Afternoon everyone. It's the holiday season and we're as busy as ever! Benita's been reaching out to the volunteers and older buds of Best Day to create a series of newsletters honoring both. Over the course of five weeks, we'll be showing off five volunteers and older buds with some testimonials from the volunteers. There will also be hand-painted picture frames for each newsletter, lovingly painted by our own Alyssa Abel. If you're already following our newsletter, then you've already seen two weeks of testimonials. But for the rest of you...

Since Kaitlin and Emily are featured in this picture, it only makes sense to include Emily's story too. 

Emily Wilt
Living on a Farm
Growing up on a farm has great memories. Being a family of ten, we had a wonderful life.
My mother did a lot of preserving in quart jars. We had a cellar which my father had built, a large shelf closet from floor to ceiling. My mother filled it with everything she had preserved, which helped during the long winter months. How I wish I had a camera then; it was beautiful. I can still see it! We also had a dirt cellar where coal was kept on one side and sweet potatoes on the other, which my dad had raised. My mother and father worked from morning till night, never complaining.
Mom had a washboard when she washed heavy clothes. Her iron was heated on a coal stove.
I was the baby of the family—so many years ago my mom bought bolts of material and made my sisters’ clothes, including pantaloons. I still have the pictures!
For recreation, my friend Helen and I had a chicken coop for our dollhouse. We would spend hours a day cleaning it up and washed the many tiny windows. We furnished it with old furniture our parents donated. We planted beautiful flowers to enjoy looking out at our clean windows.
The rest of the summer we walked a mile to go swimming in Ewan Lake. In the winter, we had the “high hill” to sled down. It was near my home. It was a big gathering and a bonfire was lit. Sometimes a pickup truck would let us hold on to take us to the top to start over again. Very enjoyable!
While sledding down a hill on our farm, my sled and little finger got caught between a corn stub, and I broke my little finger.
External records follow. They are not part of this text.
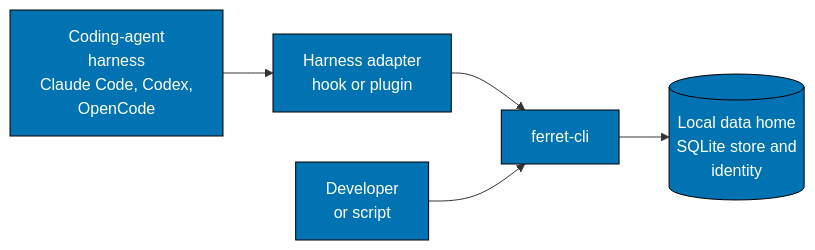
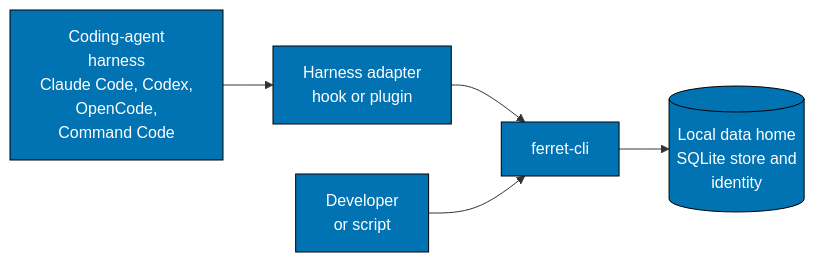
The first of 2 diagrams in specs/apps/ferret/cli/architecture.md (wahidyankf/ose-public), drawn with Mermaid before and after one commit. The commit also changed other lines of this file and 44 other files, not shown here.

Commit message:
feat(ferret): support Command Code metadata and verify adapter deadlines

````diff
--- a/specs/apps/ferret/cli/architecture.md
+++ b/specs/apps/ferret/cli/architecture.md
@@ -14,10 +14,10 @@
 ```mermaid
 flowchart LR
     accTitle: System Context
     accDescr: Coding-agent harnesses call harness adapters, which call ferret-cli; the developer runs ferret-cli directly; ferret-cli reads and writes one local data home.
-    HARNESS[Coding-agent<br/>harness<br/>Claude Code, Codex,<br/>OpenCode] --> ADAPTER[Harness adapter<br/>hook or plugin]
+    HARNESS[Coding-agent<br/>harness<br/>Claude Code, Codex,<br/>OpenCode,<br/>Command Code] --> ADAPTER[Harness adapter<br/>hook or plugin]
     ADAPTER --> CLI[ferret-cli]
     DEV[Developer<br/>or script] --> CLI
     CLI --> HOME[(Local data home<br/>SQLite store and<br/>identity)]
     classDef default fill:#0173B2,stroke:#000000,color:#FFFFFF
 ```
````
Didn’t rush to the doctor in those days—so I still have the reminder! [With a sweet smile, Emily held up her slightly crooked little finger.]
Life on the farm was great!

Want more stories of Pitman, NJ? Then check out our sister blog The Best Day of My Life So Far at Pitman.
And if you want to see all of our weekly testimonials, then subscribe to our newsletter here.

Curated by Caitlin Cieri